...DESPITE THE BEAR STEARNS BAILOUT AND THE FED'S rate cut, a sense of foreboding is still abroad on Wall and Main Streets. Few investors feel good with an economic slowdown gathering force, the dollar in the dumps and contagion threatening to hit financial sectors previously unscathed or not even suspected of being at risk.
This in mind, we contacted James Finucane, a 67-year-old stock strategist who now works as a consultant in West Lafayette, Ind., home of Purdue University ("modest cost of living, a great brew pub and incomparable high-school hoops," he gushes). Among his talents: pool hustling. He was the 1961 National Student Unions pool champ, representing Notre Dame.

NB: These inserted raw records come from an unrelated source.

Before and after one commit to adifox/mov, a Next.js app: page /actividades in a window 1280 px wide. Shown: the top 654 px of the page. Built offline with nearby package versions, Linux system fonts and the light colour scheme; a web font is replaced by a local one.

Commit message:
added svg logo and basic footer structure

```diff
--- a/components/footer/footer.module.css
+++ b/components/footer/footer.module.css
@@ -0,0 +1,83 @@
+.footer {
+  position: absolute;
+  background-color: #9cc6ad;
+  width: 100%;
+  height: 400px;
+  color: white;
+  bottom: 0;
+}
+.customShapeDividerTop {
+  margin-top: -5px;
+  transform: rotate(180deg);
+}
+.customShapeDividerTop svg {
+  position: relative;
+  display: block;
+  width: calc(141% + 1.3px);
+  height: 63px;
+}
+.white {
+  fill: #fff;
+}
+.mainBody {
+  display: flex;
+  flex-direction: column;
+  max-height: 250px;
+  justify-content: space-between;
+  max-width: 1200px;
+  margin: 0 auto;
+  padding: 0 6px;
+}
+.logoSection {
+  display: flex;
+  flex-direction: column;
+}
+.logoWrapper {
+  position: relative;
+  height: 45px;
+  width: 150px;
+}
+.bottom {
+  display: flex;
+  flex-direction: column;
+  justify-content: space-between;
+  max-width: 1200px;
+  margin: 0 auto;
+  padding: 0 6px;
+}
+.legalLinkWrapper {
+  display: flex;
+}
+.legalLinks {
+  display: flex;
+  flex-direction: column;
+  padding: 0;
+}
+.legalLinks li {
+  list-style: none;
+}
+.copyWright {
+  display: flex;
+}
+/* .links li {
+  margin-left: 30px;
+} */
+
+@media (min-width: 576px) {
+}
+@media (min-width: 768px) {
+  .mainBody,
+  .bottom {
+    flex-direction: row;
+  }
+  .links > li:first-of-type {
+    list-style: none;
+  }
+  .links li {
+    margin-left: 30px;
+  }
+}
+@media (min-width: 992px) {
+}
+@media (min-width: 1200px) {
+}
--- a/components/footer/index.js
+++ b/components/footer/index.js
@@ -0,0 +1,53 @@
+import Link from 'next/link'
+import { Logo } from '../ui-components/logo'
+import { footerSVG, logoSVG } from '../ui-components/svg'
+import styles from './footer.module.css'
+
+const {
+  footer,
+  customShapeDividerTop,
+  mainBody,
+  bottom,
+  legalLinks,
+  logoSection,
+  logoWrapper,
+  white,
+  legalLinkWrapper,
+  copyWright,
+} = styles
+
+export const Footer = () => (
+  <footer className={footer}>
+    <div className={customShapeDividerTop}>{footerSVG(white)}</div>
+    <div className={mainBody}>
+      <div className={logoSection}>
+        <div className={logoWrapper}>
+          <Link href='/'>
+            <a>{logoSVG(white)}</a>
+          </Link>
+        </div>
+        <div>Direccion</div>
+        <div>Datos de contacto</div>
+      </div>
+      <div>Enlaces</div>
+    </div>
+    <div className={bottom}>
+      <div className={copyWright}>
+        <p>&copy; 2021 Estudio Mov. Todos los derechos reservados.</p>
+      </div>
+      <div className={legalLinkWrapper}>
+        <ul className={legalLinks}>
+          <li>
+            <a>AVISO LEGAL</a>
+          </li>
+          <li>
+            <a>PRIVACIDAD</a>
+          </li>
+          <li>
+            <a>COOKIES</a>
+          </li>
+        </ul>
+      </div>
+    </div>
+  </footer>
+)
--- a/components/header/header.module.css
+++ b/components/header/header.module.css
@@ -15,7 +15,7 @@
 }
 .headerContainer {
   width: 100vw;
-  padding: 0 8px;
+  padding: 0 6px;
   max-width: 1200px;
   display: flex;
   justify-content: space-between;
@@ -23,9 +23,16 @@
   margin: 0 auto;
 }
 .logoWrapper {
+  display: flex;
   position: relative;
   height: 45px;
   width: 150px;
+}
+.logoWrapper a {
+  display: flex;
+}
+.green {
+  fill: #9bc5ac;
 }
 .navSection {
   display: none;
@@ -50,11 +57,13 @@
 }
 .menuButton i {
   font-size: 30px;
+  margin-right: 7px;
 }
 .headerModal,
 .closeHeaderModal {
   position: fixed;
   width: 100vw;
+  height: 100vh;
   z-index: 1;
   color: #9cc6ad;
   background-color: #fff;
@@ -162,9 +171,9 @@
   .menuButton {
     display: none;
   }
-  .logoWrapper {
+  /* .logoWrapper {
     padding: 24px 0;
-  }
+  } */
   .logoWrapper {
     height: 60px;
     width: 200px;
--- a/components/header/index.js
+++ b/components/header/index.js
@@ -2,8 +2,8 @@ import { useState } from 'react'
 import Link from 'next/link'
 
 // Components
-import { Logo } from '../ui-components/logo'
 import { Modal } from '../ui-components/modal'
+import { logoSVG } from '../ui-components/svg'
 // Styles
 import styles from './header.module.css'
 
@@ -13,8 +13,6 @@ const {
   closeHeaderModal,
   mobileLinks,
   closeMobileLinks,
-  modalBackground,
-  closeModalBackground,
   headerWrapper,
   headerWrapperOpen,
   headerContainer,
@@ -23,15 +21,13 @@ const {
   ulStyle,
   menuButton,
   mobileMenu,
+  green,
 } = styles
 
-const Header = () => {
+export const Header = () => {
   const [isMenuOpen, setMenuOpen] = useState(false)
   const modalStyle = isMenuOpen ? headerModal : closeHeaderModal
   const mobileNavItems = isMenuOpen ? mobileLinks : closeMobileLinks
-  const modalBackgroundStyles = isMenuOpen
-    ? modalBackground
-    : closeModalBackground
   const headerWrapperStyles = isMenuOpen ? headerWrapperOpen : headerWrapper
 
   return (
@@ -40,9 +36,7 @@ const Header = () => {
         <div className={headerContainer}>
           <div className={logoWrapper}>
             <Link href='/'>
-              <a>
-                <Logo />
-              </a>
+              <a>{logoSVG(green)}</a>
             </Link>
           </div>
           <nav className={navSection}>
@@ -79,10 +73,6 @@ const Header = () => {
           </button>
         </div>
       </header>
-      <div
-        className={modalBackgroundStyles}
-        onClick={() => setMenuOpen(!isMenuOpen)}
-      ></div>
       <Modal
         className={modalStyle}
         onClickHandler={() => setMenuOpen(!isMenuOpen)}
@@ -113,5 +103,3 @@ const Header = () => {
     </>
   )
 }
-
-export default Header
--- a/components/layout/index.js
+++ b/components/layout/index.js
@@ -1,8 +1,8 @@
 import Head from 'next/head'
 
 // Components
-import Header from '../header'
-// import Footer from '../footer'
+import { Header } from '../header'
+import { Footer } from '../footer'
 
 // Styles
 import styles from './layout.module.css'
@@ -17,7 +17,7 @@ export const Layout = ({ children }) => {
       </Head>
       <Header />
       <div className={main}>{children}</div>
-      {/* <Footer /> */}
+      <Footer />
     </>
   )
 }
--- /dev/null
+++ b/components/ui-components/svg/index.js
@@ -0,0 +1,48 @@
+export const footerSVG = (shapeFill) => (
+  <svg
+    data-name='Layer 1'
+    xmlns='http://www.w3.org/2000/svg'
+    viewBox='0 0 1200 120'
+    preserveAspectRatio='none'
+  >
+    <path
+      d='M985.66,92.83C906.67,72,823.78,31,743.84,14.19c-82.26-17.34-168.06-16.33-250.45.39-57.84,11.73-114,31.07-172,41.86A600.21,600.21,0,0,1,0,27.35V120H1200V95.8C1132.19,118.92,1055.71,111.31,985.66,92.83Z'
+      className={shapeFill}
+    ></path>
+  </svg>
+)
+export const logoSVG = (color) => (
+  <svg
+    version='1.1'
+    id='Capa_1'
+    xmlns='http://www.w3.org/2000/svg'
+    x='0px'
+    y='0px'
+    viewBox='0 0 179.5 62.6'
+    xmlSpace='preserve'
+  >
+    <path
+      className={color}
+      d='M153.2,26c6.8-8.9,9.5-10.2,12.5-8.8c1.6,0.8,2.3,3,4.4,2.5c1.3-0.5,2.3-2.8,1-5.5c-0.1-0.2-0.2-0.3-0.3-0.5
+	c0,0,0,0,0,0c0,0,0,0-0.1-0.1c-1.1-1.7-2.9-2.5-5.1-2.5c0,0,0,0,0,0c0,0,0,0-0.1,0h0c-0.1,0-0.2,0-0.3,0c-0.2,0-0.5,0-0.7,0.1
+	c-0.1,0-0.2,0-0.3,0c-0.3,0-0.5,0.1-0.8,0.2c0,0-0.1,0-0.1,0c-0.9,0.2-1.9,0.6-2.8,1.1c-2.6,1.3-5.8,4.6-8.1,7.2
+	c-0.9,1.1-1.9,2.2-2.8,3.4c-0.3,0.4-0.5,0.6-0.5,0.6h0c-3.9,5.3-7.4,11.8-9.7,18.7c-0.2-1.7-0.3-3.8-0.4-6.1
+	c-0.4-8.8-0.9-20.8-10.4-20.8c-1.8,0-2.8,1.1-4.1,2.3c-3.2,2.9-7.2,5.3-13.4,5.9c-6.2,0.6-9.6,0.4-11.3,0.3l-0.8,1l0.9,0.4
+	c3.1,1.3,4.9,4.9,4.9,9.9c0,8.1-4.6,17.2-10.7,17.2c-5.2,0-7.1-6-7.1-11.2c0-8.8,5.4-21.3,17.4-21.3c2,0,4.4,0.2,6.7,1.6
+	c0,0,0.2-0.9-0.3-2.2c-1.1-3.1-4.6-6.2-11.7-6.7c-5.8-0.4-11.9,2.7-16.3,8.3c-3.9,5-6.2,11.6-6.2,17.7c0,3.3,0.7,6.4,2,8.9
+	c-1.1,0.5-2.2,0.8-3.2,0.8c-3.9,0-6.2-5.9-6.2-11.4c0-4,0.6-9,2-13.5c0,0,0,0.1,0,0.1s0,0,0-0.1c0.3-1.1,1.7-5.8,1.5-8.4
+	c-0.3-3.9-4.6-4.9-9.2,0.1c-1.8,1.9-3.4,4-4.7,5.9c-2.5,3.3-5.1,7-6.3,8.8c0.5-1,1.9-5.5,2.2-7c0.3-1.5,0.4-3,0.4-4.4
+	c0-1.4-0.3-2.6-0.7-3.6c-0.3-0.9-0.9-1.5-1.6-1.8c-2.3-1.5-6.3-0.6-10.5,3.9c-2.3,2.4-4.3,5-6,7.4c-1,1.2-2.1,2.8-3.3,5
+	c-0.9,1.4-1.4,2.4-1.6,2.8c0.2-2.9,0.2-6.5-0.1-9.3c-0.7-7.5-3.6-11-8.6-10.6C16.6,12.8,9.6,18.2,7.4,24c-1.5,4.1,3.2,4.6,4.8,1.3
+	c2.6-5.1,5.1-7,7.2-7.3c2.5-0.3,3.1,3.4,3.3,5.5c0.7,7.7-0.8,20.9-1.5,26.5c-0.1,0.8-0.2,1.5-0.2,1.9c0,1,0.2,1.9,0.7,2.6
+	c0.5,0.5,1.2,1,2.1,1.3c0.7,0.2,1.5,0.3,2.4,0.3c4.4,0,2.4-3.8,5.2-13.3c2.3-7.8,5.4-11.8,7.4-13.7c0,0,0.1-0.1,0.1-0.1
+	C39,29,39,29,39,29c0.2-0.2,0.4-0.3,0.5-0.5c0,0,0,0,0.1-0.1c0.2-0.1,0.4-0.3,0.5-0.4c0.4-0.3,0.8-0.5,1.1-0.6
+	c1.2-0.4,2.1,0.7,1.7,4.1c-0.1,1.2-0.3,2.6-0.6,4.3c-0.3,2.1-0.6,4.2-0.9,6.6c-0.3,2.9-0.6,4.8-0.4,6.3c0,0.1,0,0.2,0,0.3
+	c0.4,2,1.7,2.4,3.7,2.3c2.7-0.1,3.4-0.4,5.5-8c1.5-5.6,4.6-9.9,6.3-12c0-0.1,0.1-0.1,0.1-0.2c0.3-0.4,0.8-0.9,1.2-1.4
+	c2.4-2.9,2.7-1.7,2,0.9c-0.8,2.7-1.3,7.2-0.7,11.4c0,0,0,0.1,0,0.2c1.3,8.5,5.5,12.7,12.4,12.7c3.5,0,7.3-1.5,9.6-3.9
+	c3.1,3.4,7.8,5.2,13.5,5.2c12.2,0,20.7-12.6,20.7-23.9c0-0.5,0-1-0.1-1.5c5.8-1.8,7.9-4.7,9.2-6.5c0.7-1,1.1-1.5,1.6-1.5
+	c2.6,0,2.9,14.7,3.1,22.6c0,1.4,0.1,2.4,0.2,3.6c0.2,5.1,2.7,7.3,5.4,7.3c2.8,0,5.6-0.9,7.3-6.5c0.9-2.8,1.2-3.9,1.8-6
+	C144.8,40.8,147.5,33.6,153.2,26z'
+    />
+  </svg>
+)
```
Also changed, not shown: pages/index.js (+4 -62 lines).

....him, we're now at yet another extraordinary low, especially with the unprecedented actions taken by the Fed of late to offer liquidity to investment banks and to commercial banks stuck with mortgage-backed securities of uncertain value. In fact, he foresees an explosive rally, with the Dow rocketing to 18,000 to 20,000 within a year from its current 12,361. The climb, he says, might begin imminently or take a few months of backing and filling before the market takes off.

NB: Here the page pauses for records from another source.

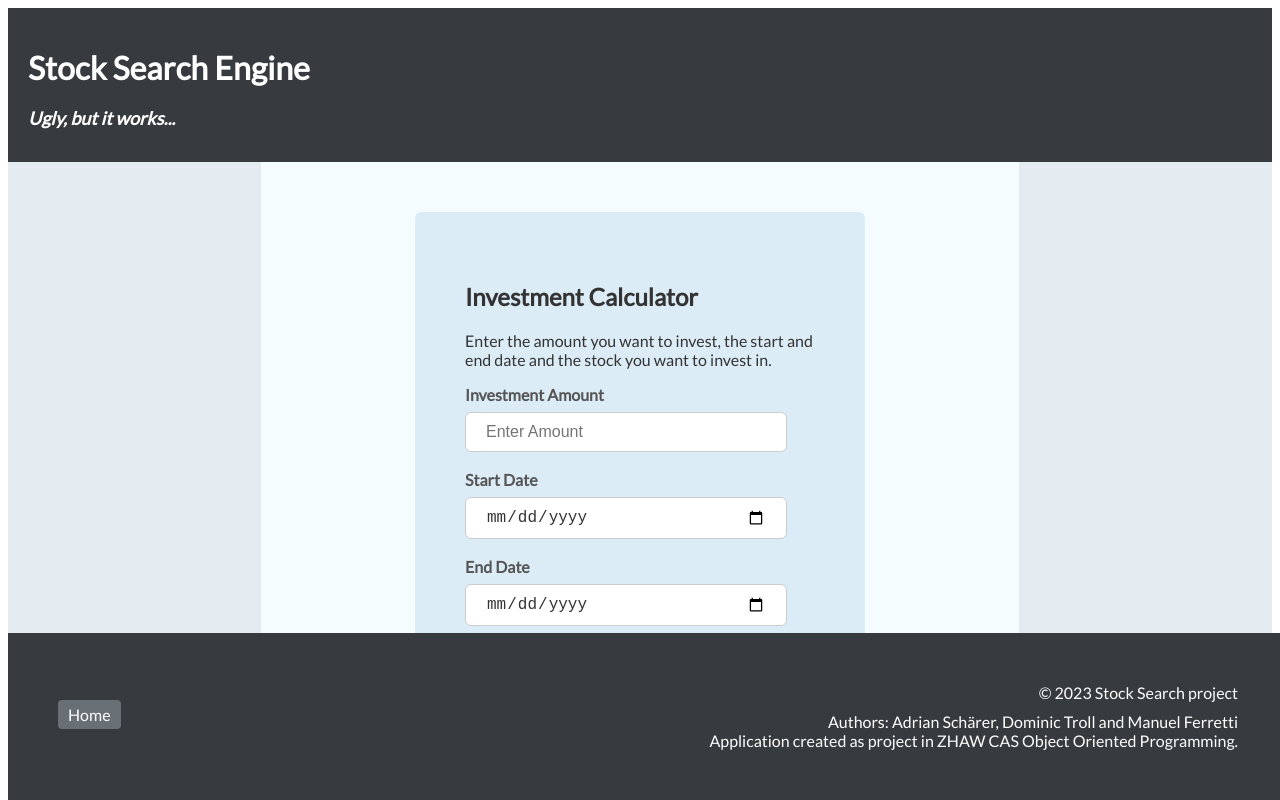
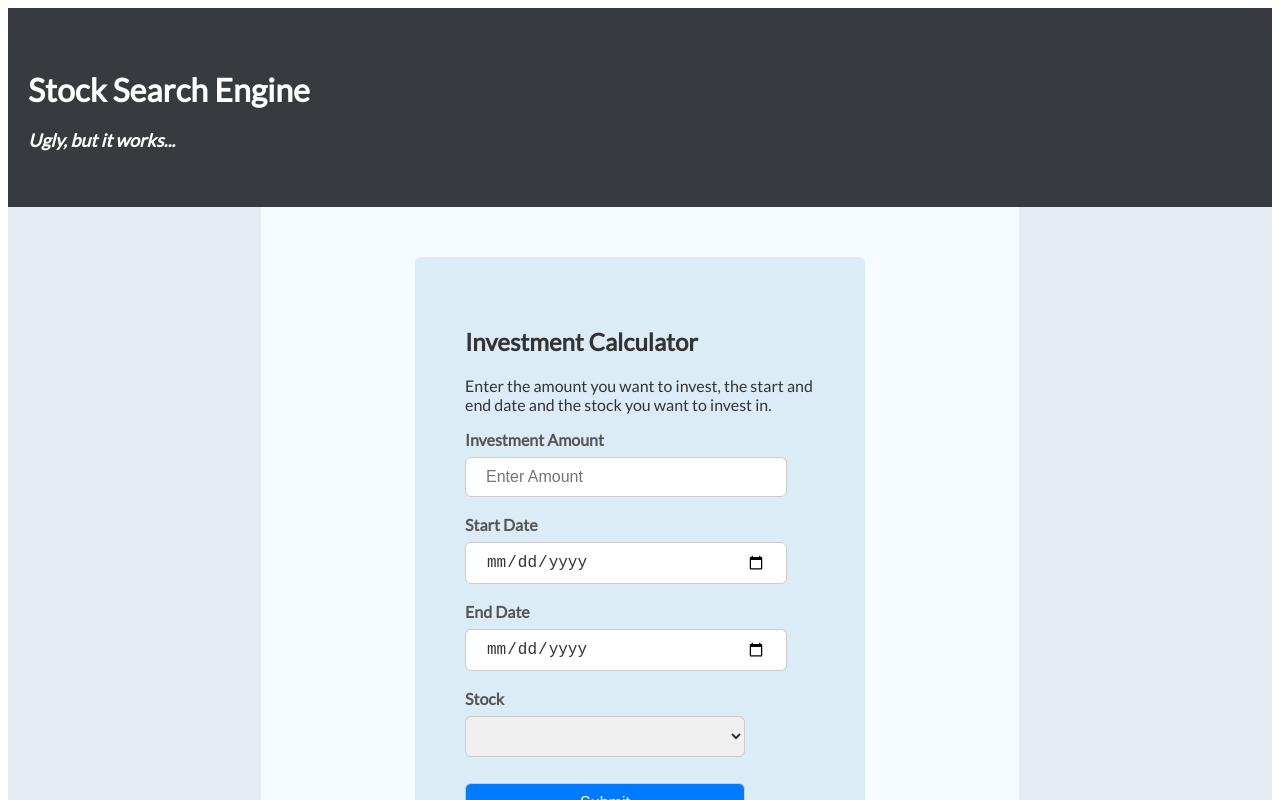
Before and after one commit to AdrianSchaerer/Stocks, an Angular app in the folder src/frontend/form/: page / in a window 1280 px wide. Shown: the top 800 px of the page. Built offline with nearby package versions, Linux system fonts and the light colour scheme.

Commit message:
added more comments to ts files

```diff
--- a/src/frontend/form/src/app/app-routing.module.ts
+++ b/src/frontend/form/src/app/app-routing.module.ts
@@ -1,3 +1,6 @@
+/** This file handles the routing of the application.
+ */
+
 import { NgModule } from '@angular/core';
 import { RouterModule, Routes } from '@angular/router';
 import {AppComponent} from "./app.component";
--- a/src/frontend/form/src/app/app.component.css
+++ b/src/frontend/form/src/app/app.component.css
@@ -22,7 +22,7 @@ body {
 /* Create a grid container */
 .container {
   display: grid;
-  grid-template-rows: minmax(150px, 18%) minmax(1000px, 75%) minmax(50px, 7%); /* Header, Content, Footer */
+  grid-template-rows: minmax(150px, 18%) minmax(930px, 72%) minmax(80px, 10%); /* Header, Content, Footer */
   grid-template-columns: 20% 1fr 20%; /* Left, Center, Right */
   gap: 0;
   height: 100%; /* Set the container height to 100% */
@@ -78,7 +78,7 @@ body {
   box-sizing: border-box;
   text-align: right;
   width: 100%; /* Set the width to 100% */
-  position: fixed; /* Set the position to fixed */
+  position: static; /* Set the position to fixed */
   bottom: 0; /* Position at the bottom */
 }
 
--- a/src/frontend/form/src/app/app.component.ts
+++ b/src/frontend/form/src/app/app.component.ts
@@ -1,3 +1,9 @@
+/** This file contains the code for the root component of the application.
+ * It contains the code for the form and the code to make the POST call to the backend.
+ * It also contains the code to extract the values from the response object and store them in the component properties.
+ * The code to export the stock data to a CSV file and download it, is also included in this file.
+ */
+
 import { Component, OnInit } from '@angular/core';
 import { FormControl, FormGroup, Validators } from '@angular/forms';
 import { HttpClient } from '@angular/common/http';
--- a/src/frontend/form/src/app/app.module.ts
+++ b/src/frontend/form/src/app/app.module.ts
@@ -1,3 +1,7 @@
+/** The AppModule is the root module of the application.
+ * It imports the BrowserModule, AppRoutingModule, ReactiveFormsModule, and HttpClientModule.
+ * */
+
 import { NgModule } from '@angular/core';
 import { BrowserModule } from '@angular/platform-browser';
 
--- a/src/frontend/form/src/app/results/results.component.ts
+++ b/src/frontend/form/src/app/results/results.component.ts
@@ -1,3 +1,7 @@
+/** This file in TypeScript contains the code for the results component of the application.
+ * It contains the code to display the results of the stock investment.
+ */
+
 import { Component, Input, AfterViewInit, ViewChild, ElementRef } from '@angular/core';
 // import { Chart, ChartData, ChartOptions } from 'chart.js';
 
```
Also changed, not shown: 2 other files (tests, documents, lock files or other folders).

Finucane argues that financial crises invariably yield spectacular buy points, especially when they reach crescendos. He points to calamities such as the 1970 Penn Central bankruptcy, the 1984 failure of Continental Bank, the 1994 Mexican peso devaluation and the 1998 collapse of the Long Term Capital Management hedge fund. Each time, important lows were made either simultaneously or within a month of the crisis.